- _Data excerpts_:

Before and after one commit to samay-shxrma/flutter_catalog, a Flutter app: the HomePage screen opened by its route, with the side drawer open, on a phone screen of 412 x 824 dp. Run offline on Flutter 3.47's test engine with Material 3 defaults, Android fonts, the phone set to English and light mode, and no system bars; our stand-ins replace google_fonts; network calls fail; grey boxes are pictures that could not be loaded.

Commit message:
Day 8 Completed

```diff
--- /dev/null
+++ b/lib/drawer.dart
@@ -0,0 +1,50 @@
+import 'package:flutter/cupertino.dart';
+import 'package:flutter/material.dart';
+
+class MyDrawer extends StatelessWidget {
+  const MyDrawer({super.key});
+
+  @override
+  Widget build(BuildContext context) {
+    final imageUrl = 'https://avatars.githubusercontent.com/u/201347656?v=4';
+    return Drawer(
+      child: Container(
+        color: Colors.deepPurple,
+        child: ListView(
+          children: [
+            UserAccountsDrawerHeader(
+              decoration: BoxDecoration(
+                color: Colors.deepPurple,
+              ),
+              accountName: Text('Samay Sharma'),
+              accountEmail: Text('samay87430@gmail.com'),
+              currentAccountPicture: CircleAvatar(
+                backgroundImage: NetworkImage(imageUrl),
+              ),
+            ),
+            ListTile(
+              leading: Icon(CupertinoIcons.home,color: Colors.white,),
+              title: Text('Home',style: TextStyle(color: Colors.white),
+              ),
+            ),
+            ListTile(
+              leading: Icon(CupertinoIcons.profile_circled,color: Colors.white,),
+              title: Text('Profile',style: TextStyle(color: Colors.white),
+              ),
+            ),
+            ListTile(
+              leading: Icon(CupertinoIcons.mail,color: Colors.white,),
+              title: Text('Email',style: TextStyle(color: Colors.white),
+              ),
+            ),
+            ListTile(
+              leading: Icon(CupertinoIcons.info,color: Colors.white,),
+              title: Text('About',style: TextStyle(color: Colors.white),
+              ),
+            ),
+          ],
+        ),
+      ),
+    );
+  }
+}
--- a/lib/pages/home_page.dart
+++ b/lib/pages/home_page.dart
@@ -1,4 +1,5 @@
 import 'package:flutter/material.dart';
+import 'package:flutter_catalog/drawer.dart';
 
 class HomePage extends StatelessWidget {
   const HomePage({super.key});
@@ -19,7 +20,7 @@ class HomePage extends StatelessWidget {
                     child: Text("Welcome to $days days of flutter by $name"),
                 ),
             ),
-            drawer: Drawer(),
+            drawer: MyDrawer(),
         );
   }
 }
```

- _Prompt_:
Retype each record, matching it exactly.

- _Task solution_:
Before and after one commit to samay-shxrma/flutter_catalog, a Flutter app: the HomePage screen opened by its route, with the side drawer open, on a phone screen of 412 x 824 dp. Run offline on Flutter 3.47's test engine with Material 3 defaults, Android fonts, the phone set to English and light mode, and no system bars; our stand-ins replace google_fonts; network calls fail; grey boxes are pictures that could not be loaded.

Commit message:
Day 8 Completed

```diff
--- /dev/null
+++ b/lib/drawer.dart
@@ -0,0 +1,50 @@
+import 'package:flutter/cupertino.dart';
+import 'package:flutter/material.dart';
+
+class MyDrawer extends StatelessWidget {
+  const MyDrawer({super.key});
+
+  @override
+  Widget build(BuildContext context) {
+    final imageUrl = 'https://avatars.githubusercontent.com/u/201347656?v=4';
+    return Drawer(
+      child: Container(
+        color: Colors.deepPurple,
+        child: ListView(
+          children: [
+            UserAccountsDrawerHeader(
+              decoration: BoxDecoration(
+                color: Colors.deepPurple,
+              ),
+              accountName: Text('Samay Sharma'),
+              accountEmail: Text('samay87430@gmail.com'),
+              currentAccountPicture: CircleAvatar(
+                backgroundImage: NetworkImage(imageUrl),
+              ),
+            ),
+            ListTile(
+              leading: Icon(CupertinoIcons.home,color: Colors.white,),
+              title: Text('Home',style: TextStyle(color: Colors.white),
+              ),
+            ),
+            ListTile(
+              leading: Icon(CupertinoIcons.profile_circled,color: Colors.white,),
+              title: Text('Profile',style: TextStyle(color: Colors.white),
+              ),
+            ),
+            ListTile(
+              leading: Icon(CupertinoIcons.mail,color: Colors.white,),
+              title: Text('Email',style: TextStyle(color: Colors.white),
+              ),
+            ),
+            ListTile(
+              leading: Icon(CupertinoIcons.info,color: Colors.white,),
+              title: Text('About',style: TextStyle(color: Colors.white),
+              ),
+            ),
+          ],
+        ),
+      ),
+    );
+  }
+}
--- a/lib/pages/home_page.dart
+++ b/lib/pages/home_page.dart
@@ -1,4 +1,5 @@
 import 'package:flutter/material.dart';
+import 'package:flutter_catalog/drawer.dart';
 
 class HomePage extends StatelessWidget {
   const HomePage({super.key});
@@ -19,7 +20,7 @@ class HomePage extends StatelessWidget {
                     child: Text("Welcome to $days days of flutter by $name"),
                 ),
             ),
-            drawer: Drawer(),
+            drawer: MyDrawer(),
         );
   }
 }
```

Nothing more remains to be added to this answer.